|Arche Shepp at LJF11|
Drawing by Geoffrey Winston. All Rights Reserved
|Archie Shepp at LJF11.|
Photo credit: Edu Hawkins
Archie Shepp and Joachim Kühn with Empirical at Queen Elizabeth Hall, (Thursday 17 November 2011. Review by Geoffrey Winston)
Archie Shepp and Joachim Kühn have been crossing paths for over 40 years, and their duet at the London Jazz Festival was the fruit of a collaboration that they have been building on for two years.
Shepp is an imposing figure onstage – there is something of the elder statesman about him, not only in his elegant suit and fedora, but also in his playing and choice of material. He’s lost none of the vitality that has always marked out his raw, robust delivery. There’s a sharp, piercing edge to his flowing tenor – an imperative to seek out half-tones and discords. Ever since his associations with Coltrane, whom he’s described as “perhaps the greatest radical of the avant-garde”* and Cecil Taylor – “I was right on the frontier, on the cutting edge of music with him” – both with the music and in the political arena, it’s never been in his nature to throw in the towel and to coast.
In Joachim Kühn he has a kindred spirit. Kühn is no stranger to the piano-sax duet, having notably recorded with Ornette in 1997 in his native Leipzig. His long-standing admiration for Shepp, whom he saw at the Village Vanguard in 1967, was realised first in live duets in 2009 which led to their recent album, ‘Wo!man’, on Shepp’s Archie Ball label for Harmonia Mundi.
Kühn’s Transmitting opened the set, mixing classical structures with Shepp’s irrepressible, vigorous tonal play and they held a tension through the perpetual statement and restatement of the melodic core. Shepp drove this disturbed, glitchy flow to segue into Ornette’s Lonely Woman which he filled out with a deeply harrowing beauty.

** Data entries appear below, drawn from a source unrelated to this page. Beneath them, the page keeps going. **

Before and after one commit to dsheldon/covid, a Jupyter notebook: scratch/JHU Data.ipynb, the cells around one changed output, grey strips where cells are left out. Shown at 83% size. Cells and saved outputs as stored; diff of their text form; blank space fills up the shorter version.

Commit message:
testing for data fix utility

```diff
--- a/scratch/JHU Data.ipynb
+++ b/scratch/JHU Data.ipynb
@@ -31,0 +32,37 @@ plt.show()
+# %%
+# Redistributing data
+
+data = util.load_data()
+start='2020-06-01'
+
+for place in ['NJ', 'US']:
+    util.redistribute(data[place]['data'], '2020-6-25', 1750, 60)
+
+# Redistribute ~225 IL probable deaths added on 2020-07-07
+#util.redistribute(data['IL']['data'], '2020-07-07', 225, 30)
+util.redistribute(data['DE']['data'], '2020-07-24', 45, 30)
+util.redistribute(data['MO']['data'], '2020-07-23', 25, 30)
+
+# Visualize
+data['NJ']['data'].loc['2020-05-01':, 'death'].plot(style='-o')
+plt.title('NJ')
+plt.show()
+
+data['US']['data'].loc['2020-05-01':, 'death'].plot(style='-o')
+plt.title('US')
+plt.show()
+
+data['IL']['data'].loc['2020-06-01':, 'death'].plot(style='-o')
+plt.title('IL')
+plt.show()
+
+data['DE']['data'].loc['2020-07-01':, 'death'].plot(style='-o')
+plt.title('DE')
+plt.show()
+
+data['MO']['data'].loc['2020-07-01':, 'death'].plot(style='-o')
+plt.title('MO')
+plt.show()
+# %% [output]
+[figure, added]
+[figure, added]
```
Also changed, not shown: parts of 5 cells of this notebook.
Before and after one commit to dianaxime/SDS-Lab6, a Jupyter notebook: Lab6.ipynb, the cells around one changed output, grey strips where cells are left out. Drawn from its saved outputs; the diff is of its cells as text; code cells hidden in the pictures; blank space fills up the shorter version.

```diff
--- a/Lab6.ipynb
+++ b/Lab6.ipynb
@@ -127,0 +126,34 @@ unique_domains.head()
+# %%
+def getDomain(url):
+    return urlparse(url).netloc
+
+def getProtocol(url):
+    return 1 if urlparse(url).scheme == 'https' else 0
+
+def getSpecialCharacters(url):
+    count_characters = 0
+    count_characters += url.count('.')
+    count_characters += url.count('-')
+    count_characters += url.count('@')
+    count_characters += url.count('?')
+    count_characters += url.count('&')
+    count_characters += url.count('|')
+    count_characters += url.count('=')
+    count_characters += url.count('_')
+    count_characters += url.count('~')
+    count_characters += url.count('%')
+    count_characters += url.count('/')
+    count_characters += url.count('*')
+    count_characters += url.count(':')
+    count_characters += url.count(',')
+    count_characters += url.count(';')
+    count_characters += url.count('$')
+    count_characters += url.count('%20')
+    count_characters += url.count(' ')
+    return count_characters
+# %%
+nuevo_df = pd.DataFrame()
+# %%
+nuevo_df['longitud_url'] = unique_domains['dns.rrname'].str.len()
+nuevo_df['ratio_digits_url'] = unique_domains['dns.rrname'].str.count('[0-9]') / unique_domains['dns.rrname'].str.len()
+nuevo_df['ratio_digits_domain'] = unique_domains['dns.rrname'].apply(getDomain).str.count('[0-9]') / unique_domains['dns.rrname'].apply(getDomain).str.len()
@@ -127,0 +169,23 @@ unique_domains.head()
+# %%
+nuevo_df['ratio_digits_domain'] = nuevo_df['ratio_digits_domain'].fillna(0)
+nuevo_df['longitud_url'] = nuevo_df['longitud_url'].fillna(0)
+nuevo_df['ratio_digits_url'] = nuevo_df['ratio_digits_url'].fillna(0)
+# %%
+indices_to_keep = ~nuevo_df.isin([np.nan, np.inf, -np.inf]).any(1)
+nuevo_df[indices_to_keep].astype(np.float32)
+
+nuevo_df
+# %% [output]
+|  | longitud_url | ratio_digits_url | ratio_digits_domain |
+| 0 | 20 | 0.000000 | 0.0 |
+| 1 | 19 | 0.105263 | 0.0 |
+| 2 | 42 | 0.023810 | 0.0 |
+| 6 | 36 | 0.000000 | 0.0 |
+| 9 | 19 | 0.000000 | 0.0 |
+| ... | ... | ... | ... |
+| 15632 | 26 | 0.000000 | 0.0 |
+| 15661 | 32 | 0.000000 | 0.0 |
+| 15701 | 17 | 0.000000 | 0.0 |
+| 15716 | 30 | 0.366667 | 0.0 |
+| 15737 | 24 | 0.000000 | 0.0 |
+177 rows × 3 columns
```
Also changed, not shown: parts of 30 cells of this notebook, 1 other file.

The standards, Sophisticated Lady and Harlem Nocturne, which saw Shepp’s only flirtation with the soprano sax, and their own offerings from Wo!man – were explored with a rigorous, improvised approach, and dipped in to unexpected areas which drew on on Kühn’s classical background to create a strange sense of dislocation, as though they were holding on to jazz in a non-jazz context. The tempos and pace would change on a sixpence; the intensity would be ferocious, perspiration flowing off Kühn, stabbing at the keyboard, then florid with the deftest of accents from Shepp. When quirky discord collided with delicate, haunting arpeggios, it created a happily disconcerting feeling that Liszt had met Monk or Coleman Hawkins.
The blues figured strongly in an extended piano solo which Kühn built up uncompromisingly, to the delight of Shepp and the audience. They shared the chunkiest of blues that was the natural successor to an earthy, but also lightly langorous ‘Nina’ dedicated to Nina Simone.
They kept up this glorious momentum for over ninety minutes, and there was the sense of having been present at an intense musical masterclass.
Worthy of the highest plaudits, too, were the tremendously tight, yet expansive quartet, Empirical, supplemented by pianist Robert Mitchell. Their music was as sharp as their threads – alto saxophonist Nathaniel Facey continuing, with impressive confidence, his pursuit of Dolphy and Sanders, Lewis Wright bringing in glass-like chimes in Hutcherson’s footsteps, bassist Tom Farmer offering compositions with flair and freshness, and Mitchell’s elastic fingered runs in duet with artful drummer Shane Forbes, conjured up a crisp and provocative statement of which Shepp, one is sure, would have approved.
*Scott Cashman: ‘A dialogue with Archie Shepp’ (Spit: A Journal of the Arts, December, 1990)